The plot centers on a popular, all-female TV talk show called “Three Talking Heads” that bears more than a passing resemblance to “The View” on ABC, and features narcissistic hosts nearly as obnoxious as Rosie O’Donnell, Joy Behar and company. The prima donnas who host this vapid vehicle (Adina Schwartz, Aviva Ginzburg and Michal Schick) display arrogant and abusive behavior to the frightened, earnest make-up girl, Nattie (Sarah Medved), who silently suffers their contempt in time-honored Cinderella style, and wants only to present them in the best possible light. A fairy godmother arrives to precipitate a shocking and tragic backstage development that also serves to transform shy, hard-working Nattie from serving girl to media princess, with thousands of followers ready to proclaim her nothing less than The Messiah, despite her protests.Hmmm... an aspiring beautician who is persecuted by her "superiors" and who comes to be heralded as the Messiah: I am so there. I can say without hesitation (or even seeing the play -- it only muddies my sense of editorial detachment) that this could quite possibly be the Greatest Play Ever.
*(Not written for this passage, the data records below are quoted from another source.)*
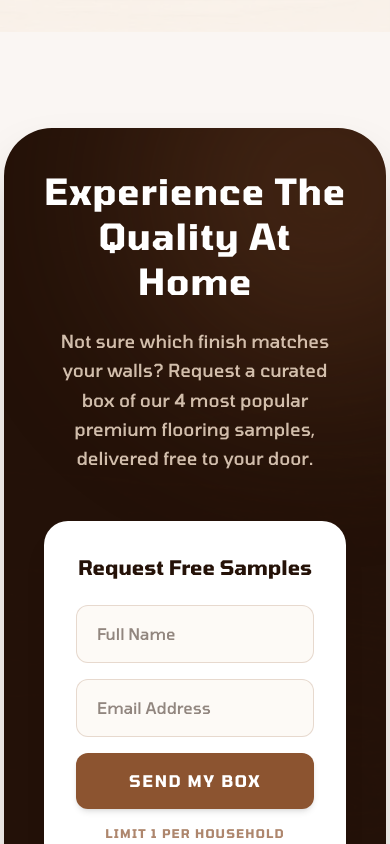
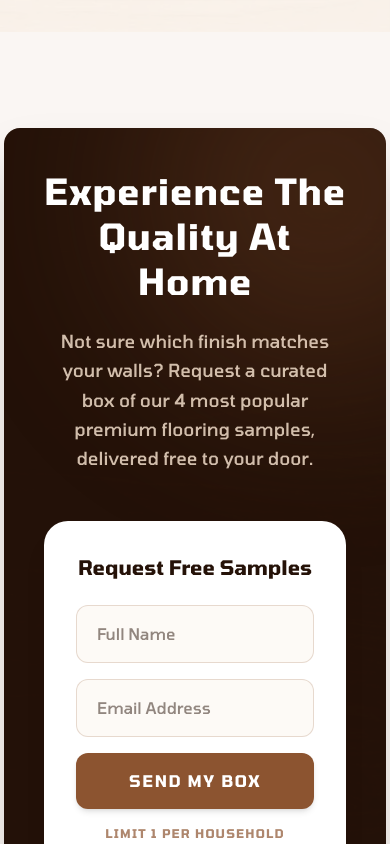
Before and after one commit to mss879/Portland-flooring, a Next.js app: page / in a window 390 px wide. Shown: the part 6360-7204 px from the top of the page. Built offline with nearby package versions, Linux system fonts and the light colour scheme.

Commit message:
fix: mobile navbar logo size, sample box card rounded corners

```diff
--- a/app/page.tsx
+++ b/app/page.tsx
@@ -621,7 +621,7 @@ export default function Home() {
 
         {/* Sample Box Lead Gen CTA */}
         <section className="w-full py-24 bg-[#faf6f3] relative overflow-hidden flex justify-center px-1 md:px-8">
-          <div className="max-w-[1200px] w-full bg-[#251208] rounded-[3rem] p-10 md:p-16 lg:p-20 flex flex-col lg:flex-row items-center justify-between gap-12 relative overflow-hidden shadow-2xl">
+          <div className="max-w-[1200px] w-full bg-[#251208] rounded-2xl md:rounded-[3rem] p-10 md:p-16 lg:p-20 flex flex-col lg:flex-row items-center justify-between gap-12 relative overflow-hidden shadow-2xl">
 
             {/* Decor background elements */}
             <div className="absolute top-0 left-0 w-full h-full bg-[url('/wood-texture.webp')] opacity-10 mix-blend-overlay pointer-events-none" />
--- a/components/Navbar.tsx
+++ b/components/Navbar.tsx
@@ -80,7 +80,7 @@ export default function Navbar({ isLoading }: { isLoading: boolean }) {
 
         {/* Logo */}
         <div className={`pointer-events-auto transition-all duration-500 ease-in-out ${isScrolled
-            ? 'relative w-10 h-10 md:w-16 md:h-16 opacity-100'
+            ? 'relative w-[52px] h-[52px] md:w-16 md:h-16 opacity-100'
             : `relative w-14 h-14 md:w-24 md:h-24 ${!isLoading ? 'opacity-100' : 'opacity-0'}`
           }`}>
           <Link href="/" className="block w-full h-full overflow-hidden rounded-full shadow-[0_8px_32px_rgba(0,0,0,0.5)] transition-transform hover:scale-105 duration-300">
```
Unfortunately, art that stakes such bold claims for God, Beauty & Country is bound to catch a lot of flak from The Left, and the Truthers have come out with both barrels blazing. I should note that the propaganda organ this "review" comes from is Yeshiva University, which, if I recall correctly, is the same school where a cross-dressing Barbra Streisand fornicated her way to the top of her class (or maybe that was this one). No matter -- take the following with a grain of salt :
"Made Up" Goes NowhereGrapes don't get much more sour than that, particularly when you're introducing the freshest young break-out talent since Michael Reagan took the world by storm:
If one thing can be said for this show, it is that the set design was gorgeous. ... It leads one to wonder what the rest of the cast and crew were doing while the tech was practicing putting up and taking down the set. Perhaps the technicians were practicing set-changes on the stage too frequently to allow any rehearsal time for the cast.
Meanwhile, by far the biggest asset for “Made Up” involves an altogether dazzling star turn by its luminous, 20-year-old lead actress, Sarah Medved. I’ve hesitated in writing this review because my relationship with this performer (yup, she’s my oldest daughter) brings unwelcome whiffs of nepotism to even the most richly deserved praise.Nepotism is such an ugly word. I'd much rather think of it as selecting the finest candidates from Freedom's employment agency, only now they seem to have ventured into casting. There may be hope for Hollywood yet. Praise Him!
Labels: Christian Cosmetology